## Exercise data
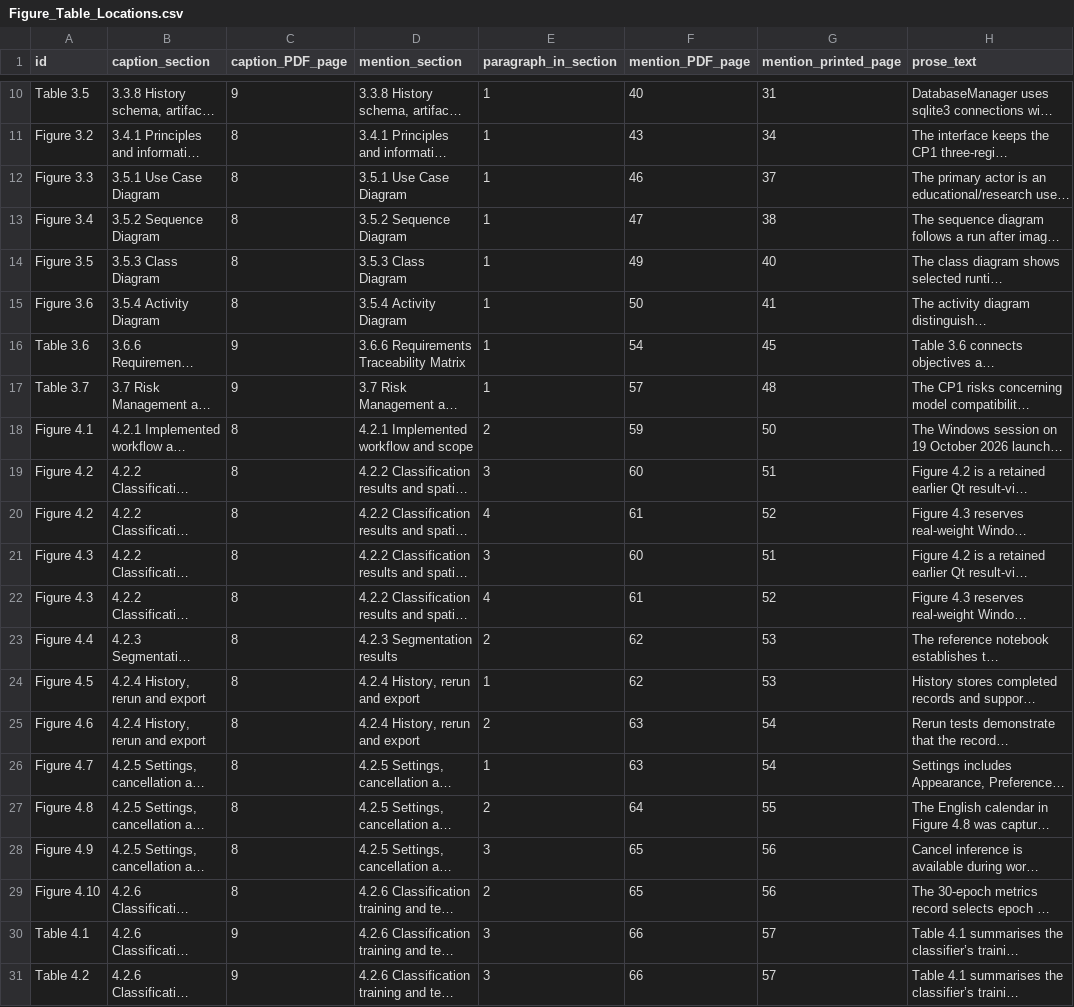
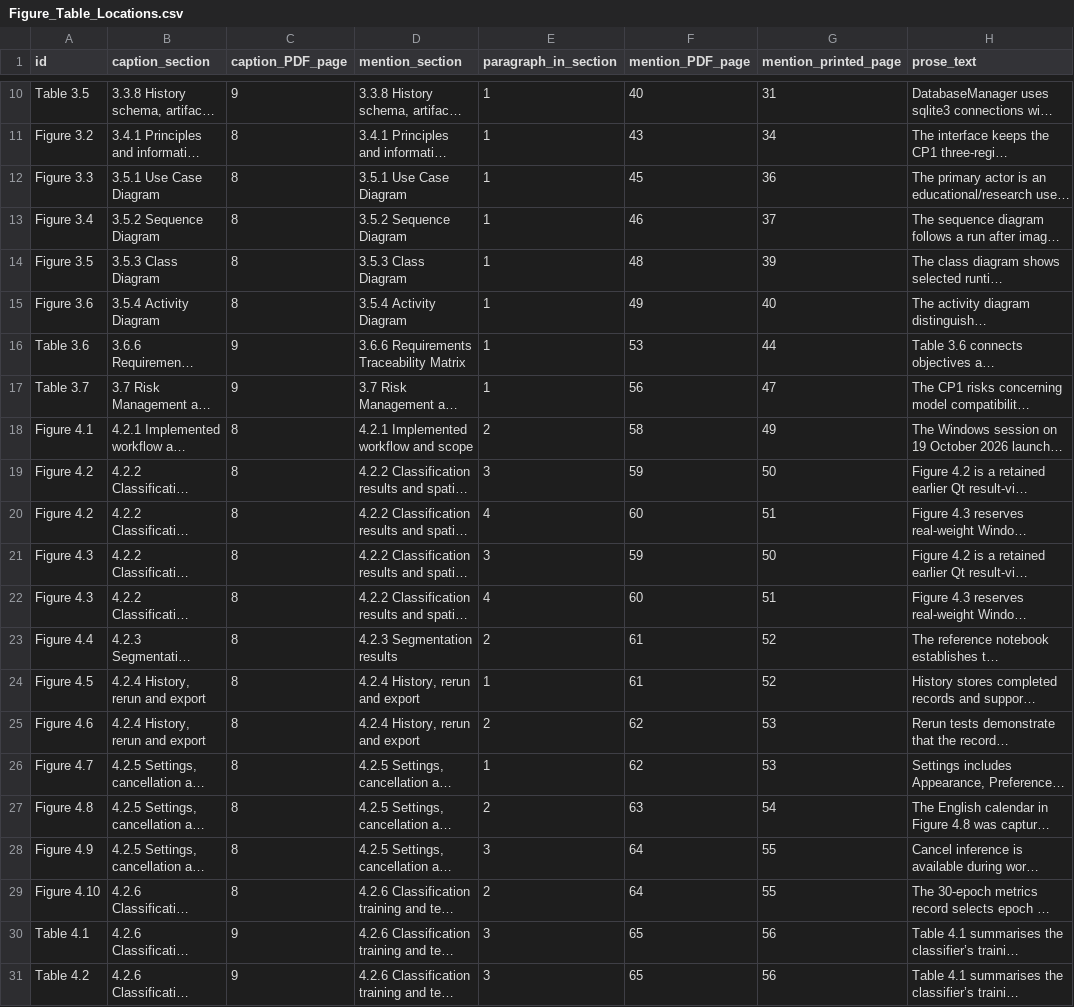
Before and after one commit to ziaozhuanxing/ZY-Path, a CSV file: current-software-2026-10-27/Figure_Table_Locations.csv, drawn as a sheet; only a part is shown, gaps mark what is left out; long unchanged cells end in …; the diff covers the shown part only; the diff names each change by its address in the sheet, - before the commit and + after, or states it on an @@ line.

```diff
--- a/current-software-2026-10-27/Figure_Table_Locations.csv
+++ b/current-software-2026-10-27/Figure_Table_Locations.csv
-F12 (mention_PDF_page): 46
+F12 (mention_PDF_page): 45
-G12 (mention_printed_page): 37
+G12 (mention_printed_page): 36
-F13 (mention_PDF_page): 47
+F13 (mention_PDF_page): 46
-G13 (mention_printed_page): 38
+G13 (mention_printed_page): 37
-F14 (mention_PDF_page): 49
+F14 (mention_PDF_page): 48
-G14 (mention_printed_page): 40
+G14 (mention_printed_page): 39
-F15 (mention_PDF_page): 50
+F15 (mention_PDF_page): 49
-G15 (mention_printed_page): 41
+G15 (mention_printed_page): 40
-F16 (mention_PDF_page): 54
+F16 (mention_PDF_page): 53
-G16 (mention_printed_page): 45
+G16 (mention_printed_page): 44
-F17 (mention_PDF_page): 57
+F17 (mention_PDF_page): 56
-G17 (mention_printed_page): 48
+G17 (mention_printed_page): 47
-F18 (mention_PDF_page): 59
+F18 (mention_PDF_page): 58
-G18 (mention_printed_page): 50
+G18 (mention_printed_page): 49
-F19 (mention_PDF_page): 60
+F19 (mention_PDF_page): 59
-G19 (mention_printed_page): 51
+G19 (mention_printed_page): 50
-F20 (mention_PDF_page): 61
+F20 (mention_PDF_page): 60
-G20 (mention_printed_page): 52
+G20 (mention_printed_page): 51
-F21 (mention_PDF_page): 60
+F21 (mention_PDF_page): 59
-G21 (mention_printed_page): 51
+G21 (mention_printed_page): 50
-F22 (mention_PDF_page): 61
+F22 (mention_PDF_page): 60
-G22 (mention_printed_page): 52
+G22 (mention_printed_page): 51
-F23:F24 (mention_PDF_page): 62
+F23:F24 (mention_PDF_page): 61
-G23:G24 (mention_printed_page): 53
+G23:G24 (mention_printed_page): 52
-F25:F26 (mention_PDF_page): 63
+F25:F26 (mention_PDF_page): 62
-G25:G26 (mention_printed_page): 54
+G25:G26 (mention_printed_page): 53
-F27 (mention_PDF_page): 64
+F27 (mention_PDF_page): 63
-G27 (mention_printed_page): 55
+G27 (mention_printed_page): 54
-F28:F29 (mention_PDF_page): 65
+F28:F29 (mention_PDF_page): 64
-G28:G29 (mention_printed_page): 56
+G28:G29 (mention_printed_page): 55
-F30:F31 (mention_PDF_page): 66
+F30:F31 (mention_PDF_page): 65
-G30:G31 (mention_printed_page): 57
+G30:G31 (mention_printed_page): 56
```
Also changed, not shown: 41 edited cells elsewhere in this file, current-software-2026-10-27/Citation_Link_Map.csv, current-software-2026-10-27/Citation_Locations.csv, 20 other files.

## What is expected
What you return must match the records exactly, apart from the images, which are omitted.

## Response area
Before and after one commit to ziaozhuanxing/ZY-Path, a CSV file: current-software-2026-10-27/Figure_Table_Locations.csv, drawn as a sheet; only a part is shown, gaps mark what is left out; long unchanged cells end in …; the diff covers the shown part only; the diff names each change by its address in the sheet, - before the commit and + after, or states it on an @@ line.

```diff
--- a/current-software-2026-10-27/Figure_Table_Locations.csv
+++ b/current-software-2026-10-27/Figure_Table_Locations.csv
-F12 (mention_PDF_page): 46
+F12 (mention_PDF_page): 45
-G12 (mention_printed_page): 37
+G12 (mention_printed_page): 36
-F13 (mention_PDF_page): 47
+F13 (mention_PDF_page): 46
-G13 (mention_printed_page): 38
+G13 (mention_printed_page): 37
-F14 (mention_PDF_page): 49
+F14 (mention_PDF_page): 48
-G14 (mention_printed_page): 40
+G14 (mention_printed_page): 39
-F15 (mention_PDF_page): 50
+F15 (mention_PDF_page): 49
-G15 (mention_printed_page): 41
+G15 (mention_printed_page): 40
-F16 (mention_PDF_page): 54
+F16 (mention_PDF_page): 53
-G16 (mention_printed_page): 45
+G16 (mention_printed_page): 44
-F17 (mention_PDF_page): 57
+F17 (mention_PDF_page): 56
-G17 (mention_printed_page): 48
+G17 (mention_printed_page): 47
-F18 (mention_PDF_page): 59
+F18 (mention_PDF_page): 58
-G18 (mention_printed_page): 50
+G18 (mention_printed_page): 49
-F19 (mention_PDF_page): 60
+F19 (mention_PDF_page): 59
-G19 (mention_printed_page): 51
+G19 (mention_printed_page): 50
-F20 (mention_PDF_page): 61
+F20 (mention_PDF_page): 60
-G20 (mention_printed_page): 52
+G20 (mention_printed_page): 51
-F21 (mention_PDF_page): 60
+F21 (mention_PDF_page): 59
-G21 (mention_printed_page): 51
+G21 (mention_printed_page): 50
-F22 (mention_PDF_page): 61
+F22 (mention_PDF_page): 60
-G22 (mention_printed_page): 52
+G22 (mention_printed_page): 51
-F23:F24 (mention_PDF_page): 62
+F23:F24 (mention_PDF_page): 61
-G23:G24 (mention_printed_page): 53
+G23:G24 (mention_printed_page): 52
-F25:F26 (mention_PDF_page): 63
+F25:F26 (mention_PDF_page): 62
-G25:G26 (mention_printed_page): 54
+G25:G26 (mention_printed_page): 53
-F27 (mention_PDF_page): 64
+F27 (mention_PDF_page): 63
-G27 (mention_printed_page): 55
+G27 (mention_printed_page): 54
-F28:F29 (mention_PDF_page): 65
+F28:F29 (mention_PDF_page): 64
-G28:G29 (mention_printed_page): 56
+G28:G29 (mention_printed_page): 55
-F30:F31 (mention_PDF_page): 66
+F30:F31 (mention_PDF_page): 65
-G30:G31 (mention_printed_page): 57
+G30:G31 (mention_printed_page): 56
```
Also changed, not shown: 41 edited cells elsewhere in this file, current-software-2026-10-27/Citation_Link_Map.csv, current-software-2026-10-27/Citation_Locations.csv, 20 other files.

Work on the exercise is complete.